That makes the best bet the upper Rogue, with the lower Rogue Bay starting to inch closer.
In the upper Rogue, the Corps of Engineers dropped Lost Creek Lake outflows to 3,000 cfs last week, and that got fish moving. A good bite occurred at times this week throughout the upper Rogue, with spring chinook hitting eggs and sandshrimp back-bounced or fished off divers. Plugs also have worked fairly well with sardine wraps and other scents.
The 877 springers counted this week at Cole Rivers Hatchery was more than double what had been counted there so far. That put the count at 1,311 fish, which is about a third of the 10-year running average. Another 85 summer steelhead were counted Wednesday, bouncing the count there to 126 fish. That's close to average.
Anglers are starting to report more summer steelhead getting caught, mostly by anglers fishing for spring chinook, but driftboaters are starting to target them on evening floats. The early-run fish tend to be either 20-inch, first-time spawners or 8-plus pounders that are either wild fish on their second or third spawning run or hatchery females stripped of their eggs and released to the Rogue. These early fish will bite anything from spinners to plugs to worms and even pink plastic worms fished under bobbers.

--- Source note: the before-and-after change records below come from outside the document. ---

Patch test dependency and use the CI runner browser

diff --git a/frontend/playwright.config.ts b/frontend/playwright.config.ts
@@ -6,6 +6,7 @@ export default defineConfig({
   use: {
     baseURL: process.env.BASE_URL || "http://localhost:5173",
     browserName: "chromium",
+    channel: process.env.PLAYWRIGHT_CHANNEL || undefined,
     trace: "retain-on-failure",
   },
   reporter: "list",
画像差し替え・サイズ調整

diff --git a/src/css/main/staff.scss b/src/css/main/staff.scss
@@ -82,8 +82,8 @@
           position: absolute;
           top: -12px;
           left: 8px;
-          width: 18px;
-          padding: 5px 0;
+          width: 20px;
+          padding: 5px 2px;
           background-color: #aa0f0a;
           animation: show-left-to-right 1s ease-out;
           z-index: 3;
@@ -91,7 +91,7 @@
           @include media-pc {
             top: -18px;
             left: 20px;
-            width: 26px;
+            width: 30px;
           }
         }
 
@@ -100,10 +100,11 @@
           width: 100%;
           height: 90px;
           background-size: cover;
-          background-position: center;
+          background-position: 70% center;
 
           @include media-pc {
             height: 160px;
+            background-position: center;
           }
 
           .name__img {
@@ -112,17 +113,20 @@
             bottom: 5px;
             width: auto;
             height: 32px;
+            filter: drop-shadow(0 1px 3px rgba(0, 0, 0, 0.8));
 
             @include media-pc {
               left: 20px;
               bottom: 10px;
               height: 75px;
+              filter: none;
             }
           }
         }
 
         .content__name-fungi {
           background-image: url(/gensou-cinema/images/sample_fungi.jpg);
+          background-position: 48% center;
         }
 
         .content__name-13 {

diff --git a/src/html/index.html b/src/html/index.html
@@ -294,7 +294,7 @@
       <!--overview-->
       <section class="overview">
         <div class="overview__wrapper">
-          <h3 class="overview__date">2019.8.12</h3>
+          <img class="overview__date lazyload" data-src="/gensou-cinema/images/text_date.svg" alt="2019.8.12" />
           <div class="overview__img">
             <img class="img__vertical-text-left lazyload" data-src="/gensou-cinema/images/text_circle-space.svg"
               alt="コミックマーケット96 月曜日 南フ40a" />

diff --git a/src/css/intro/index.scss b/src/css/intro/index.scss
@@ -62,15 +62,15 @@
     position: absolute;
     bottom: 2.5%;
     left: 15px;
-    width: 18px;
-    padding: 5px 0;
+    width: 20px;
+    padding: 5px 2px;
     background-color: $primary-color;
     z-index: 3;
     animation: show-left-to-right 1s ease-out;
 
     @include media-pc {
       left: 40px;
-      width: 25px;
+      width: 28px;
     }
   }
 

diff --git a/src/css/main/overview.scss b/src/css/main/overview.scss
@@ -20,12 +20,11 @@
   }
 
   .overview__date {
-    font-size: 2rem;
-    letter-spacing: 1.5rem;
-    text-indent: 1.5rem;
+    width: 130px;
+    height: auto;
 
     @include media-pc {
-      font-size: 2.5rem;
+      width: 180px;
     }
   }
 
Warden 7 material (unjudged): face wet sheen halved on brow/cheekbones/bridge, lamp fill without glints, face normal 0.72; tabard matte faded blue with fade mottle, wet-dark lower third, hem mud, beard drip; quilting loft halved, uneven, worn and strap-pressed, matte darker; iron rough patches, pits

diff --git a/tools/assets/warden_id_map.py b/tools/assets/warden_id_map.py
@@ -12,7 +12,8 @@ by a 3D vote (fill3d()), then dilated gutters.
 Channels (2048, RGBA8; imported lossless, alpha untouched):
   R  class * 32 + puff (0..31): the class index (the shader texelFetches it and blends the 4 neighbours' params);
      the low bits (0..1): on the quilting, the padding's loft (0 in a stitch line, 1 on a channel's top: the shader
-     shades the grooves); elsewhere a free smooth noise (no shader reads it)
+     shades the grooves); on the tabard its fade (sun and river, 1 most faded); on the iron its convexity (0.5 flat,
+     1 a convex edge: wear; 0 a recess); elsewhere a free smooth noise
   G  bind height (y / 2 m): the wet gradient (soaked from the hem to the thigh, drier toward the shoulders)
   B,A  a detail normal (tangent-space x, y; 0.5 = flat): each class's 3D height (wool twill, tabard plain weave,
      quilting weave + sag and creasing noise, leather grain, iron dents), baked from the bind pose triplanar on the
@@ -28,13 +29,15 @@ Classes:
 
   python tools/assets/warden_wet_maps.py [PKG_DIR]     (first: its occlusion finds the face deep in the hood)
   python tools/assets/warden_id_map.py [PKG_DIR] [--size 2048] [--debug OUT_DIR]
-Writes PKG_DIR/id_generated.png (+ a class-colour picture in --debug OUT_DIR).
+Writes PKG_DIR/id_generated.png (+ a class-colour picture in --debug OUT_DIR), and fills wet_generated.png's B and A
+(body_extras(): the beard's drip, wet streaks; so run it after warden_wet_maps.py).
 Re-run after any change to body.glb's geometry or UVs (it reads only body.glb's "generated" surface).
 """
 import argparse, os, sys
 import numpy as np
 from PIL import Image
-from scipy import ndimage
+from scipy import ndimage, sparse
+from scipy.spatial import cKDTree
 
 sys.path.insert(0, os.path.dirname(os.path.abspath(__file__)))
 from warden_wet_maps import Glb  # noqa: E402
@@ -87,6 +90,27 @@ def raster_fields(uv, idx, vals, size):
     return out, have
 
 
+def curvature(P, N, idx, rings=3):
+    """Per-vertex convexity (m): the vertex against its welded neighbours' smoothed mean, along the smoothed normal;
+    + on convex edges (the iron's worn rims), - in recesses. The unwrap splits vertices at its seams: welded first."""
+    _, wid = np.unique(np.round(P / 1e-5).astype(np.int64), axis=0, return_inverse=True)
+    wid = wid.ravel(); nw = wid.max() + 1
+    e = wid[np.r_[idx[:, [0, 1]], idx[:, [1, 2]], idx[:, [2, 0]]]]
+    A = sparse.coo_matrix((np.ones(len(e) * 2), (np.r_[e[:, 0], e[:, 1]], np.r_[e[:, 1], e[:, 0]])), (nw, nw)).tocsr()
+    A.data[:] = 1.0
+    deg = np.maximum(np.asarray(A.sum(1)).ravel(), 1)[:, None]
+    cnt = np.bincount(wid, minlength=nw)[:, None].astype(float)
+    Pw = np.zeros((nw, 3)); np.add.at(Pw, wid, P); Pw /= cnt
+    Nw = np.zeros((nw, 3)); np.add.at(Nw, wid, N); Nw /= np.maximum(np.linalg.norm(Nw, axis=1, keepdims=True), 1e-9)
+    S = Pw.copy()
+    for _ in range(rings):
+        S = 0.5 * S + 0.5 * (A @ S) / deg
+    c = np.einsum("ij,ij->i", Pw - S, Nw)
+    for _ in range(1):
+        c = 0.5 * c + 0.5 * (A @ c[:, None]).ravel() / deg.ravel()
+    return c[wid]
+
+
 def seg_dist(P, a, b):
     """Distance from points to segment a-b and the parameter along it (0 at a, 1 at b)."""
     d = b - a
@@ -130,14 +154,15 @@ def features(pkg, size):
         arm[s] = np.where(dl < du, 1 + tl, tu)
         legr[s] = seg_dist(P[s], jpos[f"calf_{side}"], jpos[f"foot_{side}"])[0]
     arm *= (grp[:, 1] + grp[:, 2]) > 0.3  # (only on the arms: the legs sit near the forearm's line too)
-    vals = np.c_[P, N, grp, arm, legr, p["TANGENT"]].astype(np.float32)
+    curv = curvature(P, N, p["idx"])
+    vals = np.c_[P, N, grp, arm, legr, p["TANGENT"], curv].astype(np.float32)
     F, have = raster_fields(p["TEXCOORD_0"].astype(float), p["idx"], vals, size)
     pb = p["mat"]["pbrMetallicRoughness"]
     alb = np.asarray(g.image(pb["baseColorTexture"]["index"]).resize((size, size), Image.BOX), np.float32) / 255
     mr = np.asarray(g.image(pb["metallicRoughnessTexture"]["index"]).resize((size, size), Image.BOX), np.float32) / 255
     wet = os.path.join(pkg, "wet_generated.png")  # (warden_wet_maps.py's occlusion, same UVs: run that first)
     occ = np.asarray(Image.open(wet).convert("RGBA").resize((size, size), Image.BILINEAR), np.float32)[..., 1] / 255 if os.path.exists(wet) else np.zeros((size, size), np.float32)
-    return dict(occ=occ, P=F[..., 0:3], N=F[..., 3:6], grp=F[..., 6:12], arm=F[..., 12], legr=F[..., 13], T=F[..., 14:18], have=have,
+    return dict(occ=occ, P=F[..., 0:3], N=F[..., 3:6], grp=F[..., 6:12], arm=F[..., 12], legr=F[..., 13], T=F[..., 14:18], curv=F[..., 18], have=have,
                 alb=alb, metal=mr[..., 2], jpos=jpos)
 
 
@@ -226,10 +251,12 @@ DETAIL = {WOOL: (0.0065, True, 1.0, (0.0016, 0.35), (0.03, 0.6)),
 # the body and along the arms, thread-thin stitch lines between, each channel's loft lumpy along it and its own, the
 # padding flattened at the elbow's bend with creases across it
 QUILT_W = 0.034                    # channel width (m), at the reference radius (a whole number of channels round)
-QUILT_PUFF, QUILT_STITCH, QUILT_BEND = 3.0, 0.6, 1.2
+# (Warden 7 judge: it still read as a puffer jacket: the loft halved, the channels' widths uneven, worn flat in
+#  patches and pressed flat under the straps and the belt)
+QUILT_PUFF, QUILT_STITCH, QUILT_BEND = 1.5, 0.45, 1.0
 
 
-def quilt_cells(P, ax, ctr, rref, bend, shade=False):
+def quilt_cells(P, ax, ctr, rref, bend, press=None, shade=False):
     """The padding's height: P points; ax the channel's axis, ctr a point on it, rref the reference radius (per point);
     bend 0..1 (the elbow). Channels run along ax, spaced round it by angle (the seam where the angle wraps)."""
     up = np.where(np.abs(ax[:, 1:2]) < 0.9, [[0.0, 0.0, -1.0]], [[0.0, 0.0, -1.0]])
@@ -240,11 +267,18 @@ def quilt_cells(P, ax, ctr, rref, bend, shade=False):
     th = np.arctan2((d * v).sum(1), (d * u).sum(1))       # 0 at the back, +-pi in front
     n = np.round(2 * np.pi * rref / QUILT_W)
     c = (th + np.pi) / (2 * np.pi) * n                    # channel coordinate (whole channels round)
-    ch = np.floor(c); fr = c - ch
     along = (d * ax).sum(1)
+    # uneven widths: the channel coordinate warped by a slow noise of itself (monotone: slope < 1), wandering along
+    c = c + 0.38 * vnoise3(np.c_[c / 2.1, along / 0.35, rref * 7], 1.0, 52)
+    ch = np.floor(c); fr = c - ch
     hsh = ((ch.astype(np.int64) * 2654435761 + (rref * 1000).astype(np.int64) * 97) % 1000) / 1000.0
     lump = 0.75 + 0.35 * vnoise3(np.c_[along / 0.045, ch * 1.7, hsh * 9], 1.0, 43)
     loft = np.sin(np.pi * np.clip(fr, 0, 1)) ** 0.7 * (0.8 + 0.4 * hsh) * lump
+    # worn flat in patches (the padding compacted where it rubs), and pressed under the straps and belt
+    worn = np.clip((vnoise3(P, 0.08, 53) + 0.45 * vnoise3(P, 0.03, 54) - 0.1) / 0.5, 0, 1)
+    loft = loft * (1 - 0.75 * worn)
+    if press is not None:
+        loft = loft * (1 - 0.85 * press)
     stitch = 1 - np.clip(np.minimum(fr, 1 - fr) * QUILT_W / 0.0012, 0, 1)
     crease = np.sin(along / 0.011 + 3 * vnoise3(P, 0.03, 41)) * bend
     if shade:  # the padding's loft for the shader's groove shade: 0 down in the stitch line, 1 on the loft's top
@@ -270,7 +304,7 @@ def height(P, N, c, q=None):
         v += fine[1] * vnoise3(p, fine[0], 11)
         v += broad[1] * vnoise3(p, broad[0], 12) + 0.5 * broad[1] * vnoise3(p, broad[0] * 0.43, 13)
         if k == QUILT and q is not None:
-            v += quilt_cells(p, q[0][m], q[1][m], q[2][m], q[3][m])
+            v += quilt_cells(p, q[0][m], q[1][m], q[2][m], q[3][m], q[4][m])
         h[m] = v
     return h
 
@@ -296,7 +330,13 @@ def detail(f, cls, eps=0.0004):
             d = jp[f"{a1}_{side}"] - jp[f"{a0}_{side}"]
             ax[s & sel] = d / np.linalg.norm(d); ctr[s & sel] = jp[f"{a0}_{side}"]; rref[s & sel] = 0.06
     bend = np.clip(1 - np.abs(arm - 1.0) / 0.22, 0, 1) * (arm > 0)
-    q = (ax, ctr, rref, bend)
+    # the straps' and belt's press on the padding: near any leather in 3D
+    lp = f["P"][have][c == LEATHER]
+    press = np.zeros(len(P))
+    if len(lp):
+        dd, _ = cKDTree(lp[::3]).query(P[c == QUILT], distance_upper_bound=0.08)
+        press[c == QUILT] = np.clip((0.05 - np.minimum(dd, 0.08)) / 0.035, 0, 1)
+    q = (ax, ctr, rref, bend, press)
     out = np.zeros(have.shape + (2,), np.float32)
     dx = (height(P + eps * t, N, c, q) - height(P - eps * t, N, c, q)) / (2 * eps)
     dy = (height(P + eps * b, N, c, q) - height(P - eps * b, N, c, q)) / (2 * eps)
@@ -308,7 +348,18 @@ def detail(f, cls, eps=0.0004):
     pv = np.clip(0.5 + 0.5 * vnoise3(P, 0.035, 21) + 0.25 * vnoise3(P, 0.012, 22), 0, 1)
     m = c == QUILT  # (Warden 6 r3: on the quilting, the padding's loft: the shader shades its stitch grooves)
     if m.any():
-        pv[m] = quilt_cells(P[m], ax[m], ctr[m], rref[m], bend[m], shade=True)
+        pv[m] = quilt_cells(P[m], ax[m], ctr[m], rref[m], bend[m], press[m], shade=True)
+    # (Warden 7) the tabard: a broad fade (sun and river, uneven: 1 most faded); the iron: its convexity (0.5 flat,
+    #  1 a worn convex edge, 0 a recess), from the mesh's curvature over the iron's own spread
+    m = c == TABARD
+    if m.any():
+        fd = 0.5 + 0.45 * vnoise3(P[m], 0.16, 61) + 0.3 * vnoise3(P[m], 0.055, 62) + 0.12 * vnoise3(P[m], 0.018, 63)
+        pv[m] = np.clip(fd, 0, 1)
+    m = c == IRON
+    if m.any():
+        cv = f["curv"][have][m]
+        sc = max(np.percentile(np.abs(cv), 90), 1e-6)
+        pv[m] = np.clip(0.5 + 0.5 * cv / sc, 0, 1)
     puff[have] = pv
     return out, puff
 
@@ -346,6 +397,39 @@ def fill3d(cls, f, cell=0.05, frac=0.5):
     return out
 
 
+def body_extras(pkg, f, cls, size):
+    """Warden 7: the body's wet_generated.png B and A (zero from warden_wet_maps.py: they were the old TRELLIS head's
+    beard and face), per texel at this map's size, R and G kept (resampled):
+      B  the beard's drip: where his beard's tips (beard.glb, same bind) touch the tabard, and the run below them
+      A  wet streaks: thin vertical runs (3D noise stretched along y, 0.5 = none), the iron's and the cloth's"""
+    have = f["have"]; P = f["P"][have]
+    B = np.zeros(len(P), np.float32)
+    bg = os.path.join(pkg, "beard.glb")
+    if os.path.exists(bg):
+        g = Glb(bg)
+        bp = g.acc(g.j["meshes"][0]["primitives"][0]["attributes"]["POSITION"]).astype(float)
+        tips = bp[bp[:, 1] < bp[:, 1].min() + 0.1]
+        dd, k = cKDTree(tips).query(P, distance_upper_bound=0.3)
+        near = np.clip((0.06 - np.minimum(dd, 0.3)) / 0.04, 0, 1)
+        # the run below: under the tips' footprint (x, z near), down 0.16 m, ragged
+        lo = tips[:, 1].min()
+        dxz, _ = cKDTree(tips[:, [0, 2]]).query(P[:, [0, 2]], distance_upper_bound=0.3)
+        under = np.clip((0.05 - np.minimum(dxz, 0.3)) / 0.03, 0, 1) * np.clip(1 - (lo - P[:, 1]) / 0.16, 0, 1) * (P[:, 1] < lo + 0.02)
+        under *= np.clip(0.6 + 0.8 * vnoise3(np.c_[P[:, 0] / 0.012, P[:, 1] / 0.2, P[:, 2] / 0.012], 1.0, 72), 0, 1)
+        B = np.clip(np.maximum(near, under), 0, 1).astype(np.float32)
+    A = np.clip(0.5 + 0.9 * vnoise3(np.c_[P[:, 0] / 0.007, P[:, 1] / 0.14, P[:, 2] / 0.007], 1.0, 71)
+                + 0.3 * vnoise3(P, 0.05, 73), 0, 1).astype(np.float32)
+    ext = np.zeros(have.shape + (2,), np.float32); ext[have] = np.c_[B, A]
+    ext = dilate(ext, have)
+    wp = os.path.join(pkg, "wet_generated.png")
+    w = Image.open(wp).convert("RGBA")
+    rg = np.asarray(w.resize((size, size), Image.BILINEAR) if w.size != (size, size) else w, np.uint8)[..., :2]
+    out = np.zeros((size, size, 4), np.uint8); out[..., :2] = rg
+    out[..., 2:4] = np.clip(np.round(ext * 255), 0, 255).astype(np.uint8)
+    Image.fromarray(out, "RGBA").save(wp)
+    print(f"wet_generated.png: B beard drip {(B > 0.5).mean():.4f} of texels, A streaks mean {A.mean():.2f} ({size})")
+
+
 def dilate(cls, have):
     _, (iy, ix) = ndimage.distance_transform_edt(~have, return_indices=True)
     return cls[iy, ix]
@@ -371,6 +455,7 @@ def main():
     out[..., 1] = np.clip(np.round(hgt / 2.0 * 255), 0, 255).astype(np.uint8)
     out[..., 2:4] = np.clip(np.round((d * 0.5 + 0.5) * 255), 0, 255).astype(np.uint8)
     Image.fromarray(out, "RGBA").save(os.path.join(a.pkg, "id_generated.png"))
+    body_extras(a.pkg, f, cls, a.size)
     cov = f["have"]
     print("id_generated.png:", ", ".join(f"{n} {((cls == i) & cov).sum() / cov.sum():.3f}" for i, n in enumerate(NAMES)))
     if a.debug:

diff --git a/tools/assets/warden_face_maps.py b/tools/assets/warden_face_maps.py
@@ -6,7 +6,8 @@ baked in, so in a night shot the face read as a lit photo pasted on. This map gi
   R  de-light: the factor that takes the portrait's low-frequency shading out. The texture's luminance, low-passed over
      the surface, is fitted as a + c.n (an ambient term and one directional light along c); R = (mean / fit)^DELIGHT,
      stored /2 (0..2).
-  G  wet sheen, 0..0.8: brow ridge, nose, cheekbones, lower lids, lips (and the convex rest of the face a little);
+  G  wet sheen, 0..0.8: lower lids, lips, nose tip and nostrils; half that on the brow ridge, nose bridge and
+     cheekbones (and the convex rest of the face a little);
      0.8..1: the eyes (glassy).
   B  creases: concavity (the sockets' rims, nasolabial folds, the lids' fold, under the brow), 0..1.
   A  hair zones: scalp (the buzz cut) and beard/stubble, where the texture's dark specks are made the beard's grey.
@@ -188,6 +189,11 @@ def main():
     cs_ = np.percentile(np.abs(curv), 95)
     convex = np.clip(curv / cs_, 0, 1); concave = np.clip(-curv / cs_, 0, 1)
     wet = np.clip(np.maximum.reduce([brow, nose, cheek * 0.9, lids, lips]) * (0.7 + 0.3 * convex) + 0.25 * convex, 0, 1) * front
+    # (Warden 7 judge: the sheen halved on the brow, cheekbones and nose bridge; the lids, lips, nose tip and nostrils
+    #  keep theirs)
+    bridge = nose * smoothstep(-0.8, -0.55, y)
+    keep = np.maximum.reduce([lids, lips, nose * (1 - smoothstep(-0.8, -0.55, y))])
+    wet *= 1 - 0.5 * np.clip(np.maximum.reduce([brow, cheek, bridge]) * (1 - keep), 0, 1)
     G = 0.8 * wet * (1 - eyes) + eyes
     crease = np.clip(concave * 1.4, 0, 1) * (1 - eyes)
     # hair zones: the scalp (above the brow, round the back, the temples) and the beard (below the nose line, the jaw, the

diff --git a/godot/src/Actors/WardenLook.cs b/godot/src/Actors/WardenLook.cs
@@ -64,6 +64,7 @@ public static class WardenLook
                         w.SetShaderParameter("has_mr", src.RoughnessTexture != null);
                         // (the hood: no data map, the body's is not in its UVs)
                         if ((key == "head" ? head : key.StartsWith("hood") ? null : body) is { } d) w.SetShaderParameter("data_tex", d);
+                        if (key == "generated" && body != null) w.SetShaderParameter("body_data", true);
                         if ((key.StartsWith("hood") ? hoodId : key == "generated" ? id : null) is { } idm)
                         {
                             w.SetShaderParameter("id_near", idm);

The Hatchery Hole is closed for the season because biologists are concerned Cole Rivers Hatchery might not meet spring chinook production goals for the second straight year. Fishing is allowed from the old deadline on down, which is where boat fishing begins.
Flows at Dodge Bridge were down to an attractive 3,086 cfs Thursday, 3,325 cfs at the old Gold Ray Dam site, 3,091 cfs at Grants Pass, and 4,134 at Agness. All represent the lowest flows of the season.
The lower Rogue has very few anglers working the area, and 69-degree water is why. However, it's starting to turn into an advantage as fresh early-run fall chinook have started to move into the bay. They're going as far upstream as the mouth of Indian Creek, where bank anglers are catching them on Blue Fox spinners and Rooster Tails. The warm water deters the chinook from moving upstream, so they'll either wash in and out of the bay or mill around in it. Troll anchovies with Rogue bait rig blades or Brad's cut-plug herring.
Surfperch fishing off the Rogue sand spit has been excellent when the surf and winds cooperate.
APPLEGATE: The river is open to trout fishing, but all wild trout must be released unharmed. Most of the trout are actually steelhead pre-smolts.
CHETCO: The river is open for angling. Look for sea-run cutthroat trout in the estuary.